ACTIVITY: The word "收款人名称" appears in some lines of the records below; state how many lines, and nothing else.

DATA EXTRACTS:

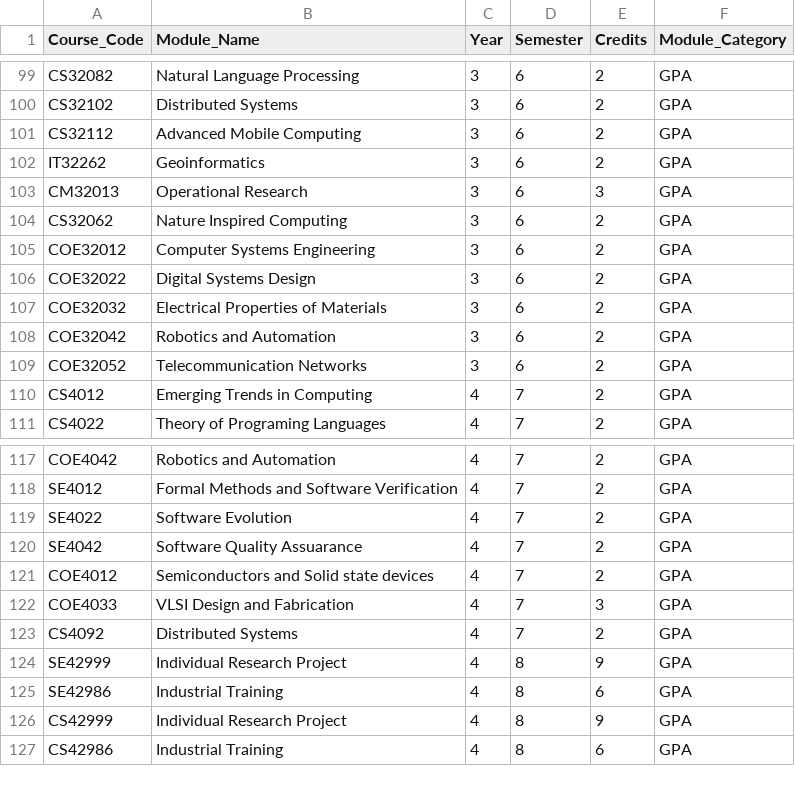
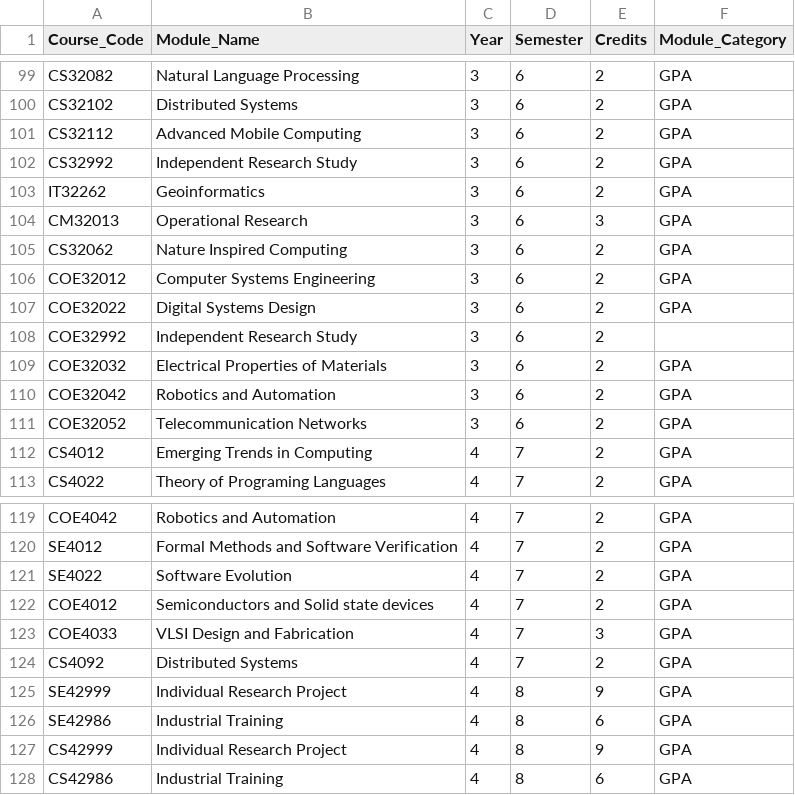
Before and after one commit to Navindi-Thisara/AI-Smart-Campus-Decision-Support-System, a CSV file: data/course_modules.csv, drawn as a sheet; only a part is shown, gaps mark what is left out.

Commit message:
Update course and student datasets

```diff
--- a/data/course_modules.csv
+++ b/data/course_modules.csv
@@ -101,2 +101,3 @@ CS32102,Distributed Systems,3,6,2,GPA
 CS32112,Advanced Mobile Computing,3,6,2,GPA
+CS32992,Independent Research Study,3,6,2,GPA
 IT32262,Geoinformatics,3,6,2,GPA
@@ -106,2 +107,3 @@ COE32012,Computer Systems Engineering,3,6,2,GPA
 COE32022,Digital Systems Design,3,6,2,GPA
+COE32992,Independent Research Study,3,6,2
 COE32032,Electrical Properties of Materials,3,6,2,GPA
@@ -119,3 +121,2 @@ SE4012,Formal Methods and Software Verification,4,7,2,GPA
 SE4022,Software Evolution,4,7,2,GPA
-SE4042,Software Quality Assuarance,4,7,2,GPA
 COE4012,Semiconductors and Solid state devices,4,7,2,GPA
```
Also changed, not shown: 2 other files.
==
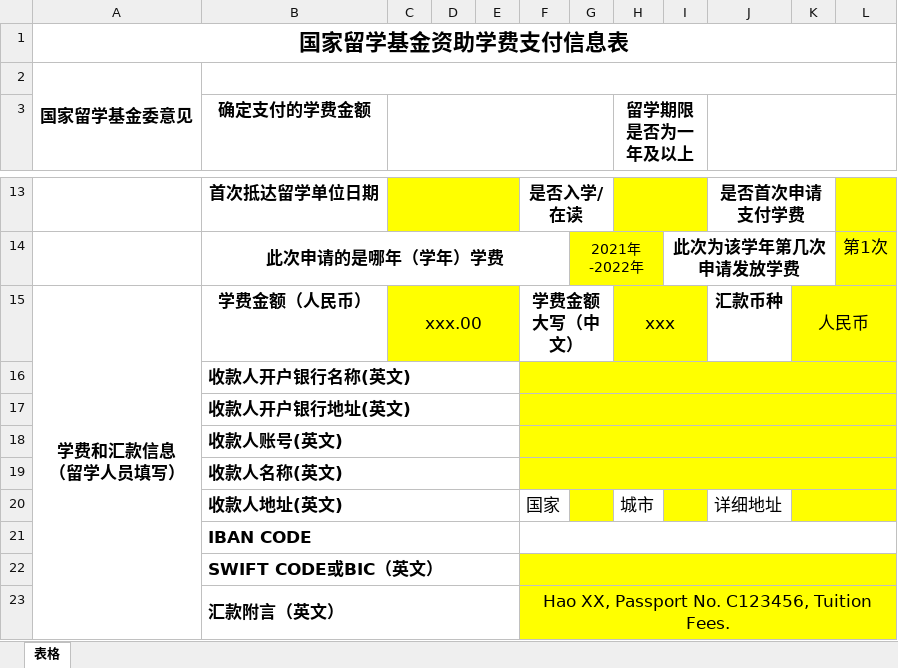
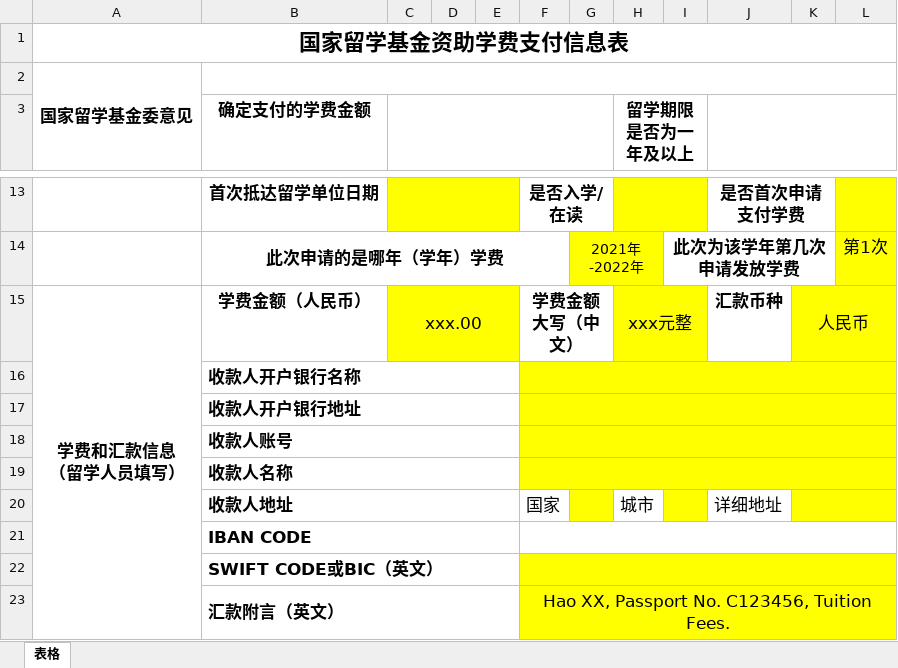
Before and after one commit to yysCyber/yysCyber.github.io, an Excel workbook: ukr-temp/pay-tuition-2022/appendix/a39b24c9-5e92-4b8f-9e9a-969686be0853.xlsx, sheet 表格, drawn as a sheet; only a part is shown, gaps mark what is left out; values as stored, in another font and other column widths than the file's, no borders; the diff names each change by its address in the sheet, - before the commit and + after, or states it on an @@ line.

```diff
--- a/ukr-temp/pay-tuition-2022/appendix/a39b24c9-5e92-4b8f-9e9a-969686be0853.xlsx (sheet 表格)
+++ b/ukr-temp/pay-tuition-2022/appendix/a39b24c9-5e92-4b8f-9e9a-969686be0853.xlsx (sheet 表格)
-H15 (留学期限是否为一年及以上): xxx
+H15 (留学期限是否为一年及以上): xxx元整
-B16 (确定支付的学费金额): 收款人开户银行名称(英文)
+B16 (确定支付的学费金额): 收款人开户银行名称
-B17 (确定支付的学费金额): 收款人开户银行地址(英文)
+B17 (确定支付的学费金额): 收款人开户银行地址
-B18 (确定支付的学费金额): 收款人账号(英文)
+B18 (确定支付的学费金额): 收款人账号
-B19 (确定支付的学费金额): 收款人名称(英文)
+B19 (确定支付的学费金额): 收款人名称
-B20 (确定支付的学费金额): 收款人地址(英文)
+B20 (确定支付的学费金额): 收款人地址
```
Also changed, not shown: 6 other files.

EXERCISE RESULT: 2